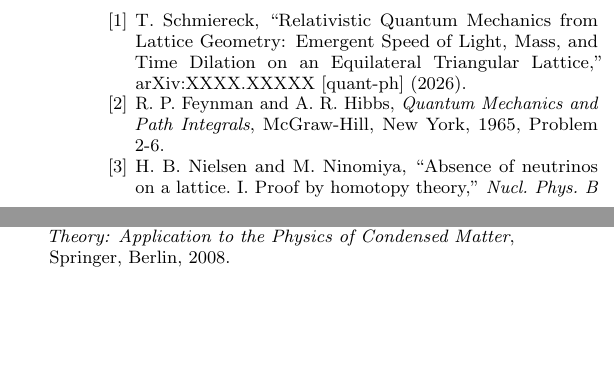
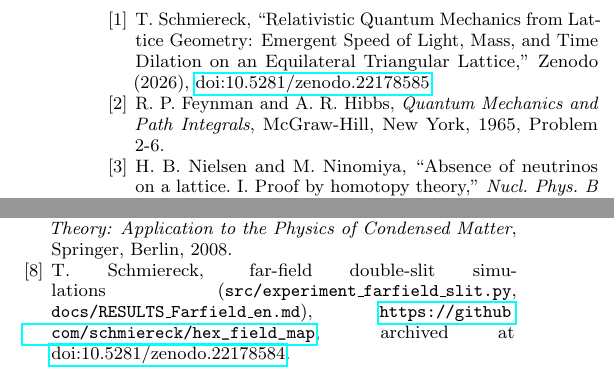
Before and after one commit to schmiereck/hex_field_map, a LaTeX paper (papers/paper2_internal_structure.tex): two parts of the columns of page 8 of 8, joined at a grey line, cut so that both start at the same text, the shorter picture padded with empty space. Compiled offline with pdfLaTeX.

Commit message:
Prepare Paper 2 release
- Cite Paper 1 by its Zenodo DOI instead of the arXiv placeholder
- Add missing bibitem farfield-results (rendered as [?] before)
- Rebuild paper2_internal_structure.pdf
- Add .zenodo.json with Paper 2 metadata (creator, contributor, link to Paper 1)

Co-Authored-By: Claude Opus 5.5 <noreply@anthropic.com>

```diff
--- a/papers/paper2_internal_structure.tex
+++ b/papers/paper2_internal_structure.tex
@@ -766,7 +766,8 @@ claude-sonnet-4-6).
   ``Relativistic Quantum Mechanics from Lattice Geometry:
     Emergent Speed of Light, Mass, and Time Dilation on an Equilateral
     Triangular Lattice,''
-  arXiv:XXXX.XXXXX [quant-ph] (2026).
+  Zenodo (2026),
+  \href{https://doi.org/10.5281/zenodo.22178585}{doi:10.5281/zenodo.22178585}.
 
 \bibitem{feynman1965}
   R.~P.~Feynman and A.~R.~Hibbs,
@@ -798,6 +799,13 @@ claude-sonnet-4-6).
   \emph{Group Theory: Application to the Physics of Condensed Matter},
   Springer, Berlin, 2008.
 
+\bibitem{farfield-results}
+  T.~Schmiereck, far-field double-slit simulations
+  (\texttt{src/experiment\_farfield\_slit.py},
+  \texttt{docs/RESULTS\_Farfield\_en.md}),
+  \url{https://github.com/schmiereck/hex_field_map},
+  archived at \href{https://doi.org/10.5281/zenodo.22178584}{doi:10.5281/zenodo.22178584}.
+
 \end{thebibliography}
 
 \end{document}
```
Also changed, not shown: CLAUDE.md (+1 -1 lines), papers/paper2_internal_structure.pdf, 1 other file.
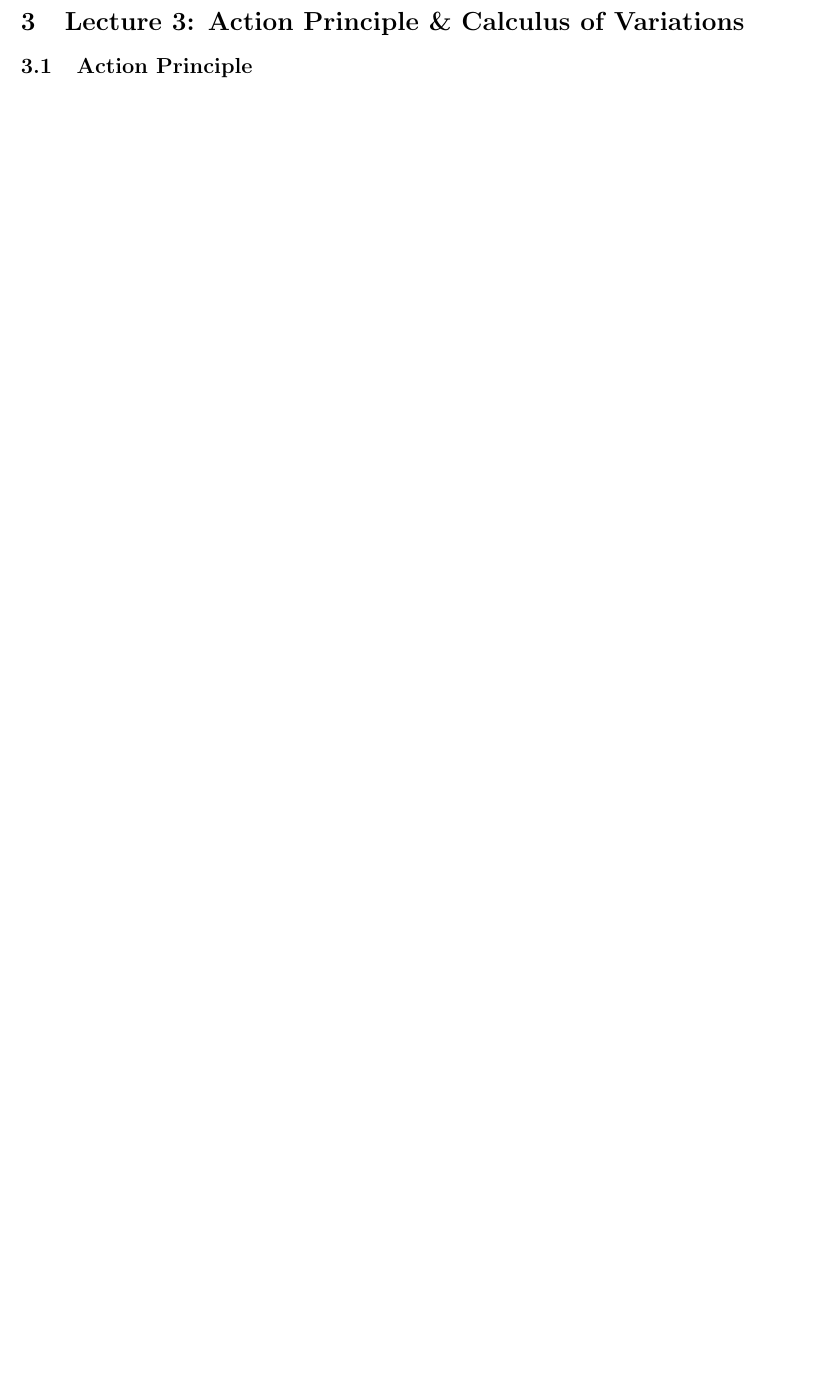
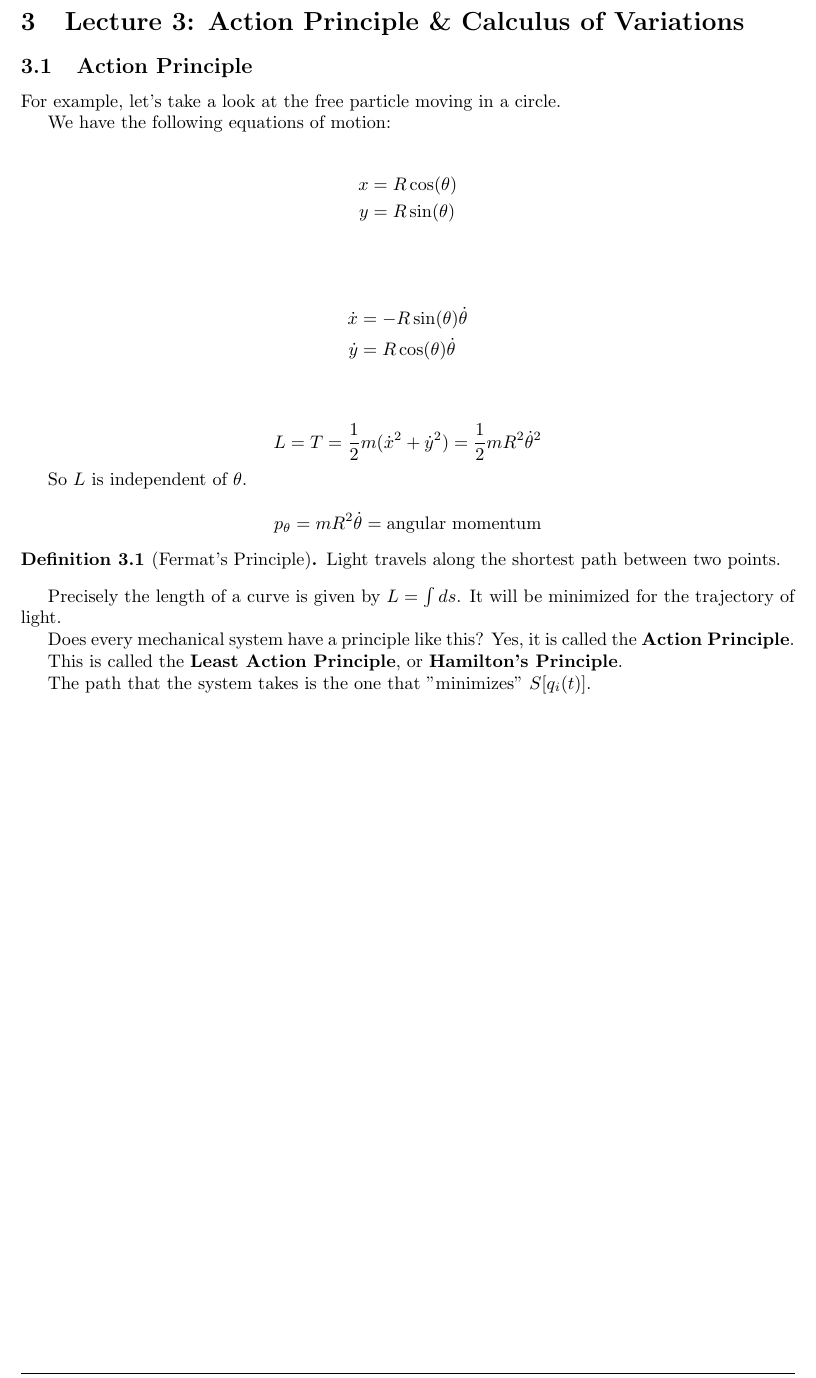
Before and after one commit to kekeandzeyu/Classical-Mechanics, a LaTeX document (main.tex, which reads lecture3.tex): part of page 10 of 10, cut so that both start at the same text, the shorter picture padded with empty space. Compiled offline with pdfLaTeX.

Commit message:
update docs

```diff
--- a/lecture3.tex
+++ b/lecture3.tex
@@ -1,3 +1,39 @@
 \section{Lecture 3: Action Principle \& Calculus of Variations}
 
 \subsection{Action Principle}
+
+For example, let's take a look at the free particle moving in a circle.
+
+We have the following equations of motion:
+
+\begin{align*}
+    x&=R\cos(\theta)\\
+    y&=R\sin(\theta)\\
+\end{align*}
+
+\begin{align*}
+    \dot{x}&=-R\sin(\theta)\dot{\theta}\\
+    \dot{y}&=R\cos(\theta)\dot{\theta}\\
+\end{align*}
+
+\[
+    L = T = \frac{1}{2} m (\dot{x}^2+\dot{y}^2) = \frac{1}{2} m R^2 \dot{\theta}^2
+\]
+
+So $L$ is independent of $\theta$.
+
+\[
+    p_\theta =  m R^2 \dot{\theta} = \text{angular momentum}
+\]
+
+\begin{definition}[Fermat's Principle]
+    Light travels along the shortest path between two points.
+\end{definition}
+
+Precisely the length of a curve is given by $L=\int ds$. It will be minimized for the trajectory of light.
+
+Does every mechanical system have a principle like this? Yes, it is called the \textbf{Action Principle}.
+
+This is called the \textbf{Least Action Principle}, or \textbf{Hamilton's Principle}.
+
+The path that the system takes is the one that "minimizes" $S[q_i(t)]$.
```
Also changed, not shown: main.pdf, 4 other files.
= = = =
Your task: The data above should be set down again exactly, with the pictures omitted.

Response to the exercise:
Before and after one commit to schmiereck/hex_field_map, a LaTeX paper (papers/paper2_internal_structure.tex): two parts of the columns of page 8 of 8, joined at a grey line, cut so that both start at the same text, the shorter picture padded with empty space. Compiled offline with pdfLaTeX.

Commit message:
Prepare Paper 2 release
- Cite Paper 1 by its Zenodo DOI instead of the arXiv placeholder
- Add missing bibitem farfield-results (rendered as [?] before)
- Rebuild paper2_internal_structure.pdf
- Add .zenodo.json with Paper 2 metadata (creator, contributor, link to Paper 1)

Co-Authored-By: Claude Opus 5.5 <noreply@anthropic.com>

```diff
--- a/papers/paper2_internal_structure.tex
+++ b/papers/paper2_internal_structure.tex
@@ -766,7 +766,8 @@ claude-sonnet-4-6).
   ``Relativistic Quantum Mechanics from Lattice Geometry:
     Emergent Speed of Light, Mass, and Time Dilation on an Equilateral
     Triangular Lattice,''
-  arXiv:XXXX.XXXXX [quant-ph] (2026).
+  Zenodo (2026),
+  \href{https://doi.org/10.5281/zenodo.22178585}{doi:10.5281/zenodo.22178585}.
 
 \bibitem{feynman1965}
   R.~P.~Feynman and A.~R.~Hibbs,
@@ -798,6 +799,13 @@ claude-sonnet-4-6).
   \emph{Group Theory: Application to the Physics of Condensed Matter},
   Springer, Berlin, 2008.
 
+\bibitem{farfield-results}
+  T.~Schmiereck, far-field double-slit simulations
+  (\texttt{src/experiment\_farfield\_slit.py},
+  \texttt{docs/RESULTS\_Farfield\_en.md}),
+  \url{https://github.com/schmiereck/hex_field_map},
+  archived at \href{https://doi.org/10.5281/zenodo.22178584}{doi:10.5281/zenodo.22178584}.
+
 \end{thebibliography}
 
 \end{document}
```
Also changed, not shown: CLAUDE.md (+1 -1 lines), papers/paper2_internal_structure.pdf, 1 other file.
Before and after one commit to kekeandzeyu/Classical-Mechanics, a LaTeX document (main.tex, which reads lecture3.tex): part of page 10 of 10, cut so that both start at the same text, the shorter picture padded with empty space. Compiled offline with pdfLaTeX.

Commit message:
update docs

```diff
--- a/lecture3.tex
+++ b/lecture3.tex
@@ -1,3 +1,39 @@
 \section{Lecture 3: Action Principle \& Calculus of Variations}
 
 \subsection{Action Principle}
+
+For example, let's take a look at the free particle moving in a circle.
+
+We have the following equations of motion:
+
+\begin{align*}
+    x&=R\cos(\theta)\\
+    y&=R\sin(\theta)\\
+\end{align*}
+
+\begin{align*}
+    \dot{x}&=-R\sin(\theta)\dot{\theta}\\
+    \dot{y}&=R\cos(\theta)\dot{\theta}\\
+\end{align*}
+
+\[
+    L = T = \frac{1}{2} m (\dot{x}^2+\dot{y}^2) = \frac{1}{2} m R^2 \dot{\theta}^2
+\]
+
+So $L$ is independent of $\theta$.
+
+\[
+    p_\theta =  m R^2 \dot{\theta} = \text{angular momentum}
+\]
+
+\begin{definition}[Fermat's Principle]
+    Light travels along the shortest path between two points.
+\end{definition}
+
+Precisely the length of a curve is given by $L=\int ds$. It will be minimized for the trajectory of light.
+
+Does every mechanical system have a principle like this? Yes, it is called the \textbf{Action Principle}.
+
+This is called the \textbf{Least Action Principle}, or \textbf{Hamilton's Principle}.
+
+The path that the system takes is the one that "minimizes" $S[q_i(t)]$.
```
Also changed, not shown: main.pdf, 4 other files.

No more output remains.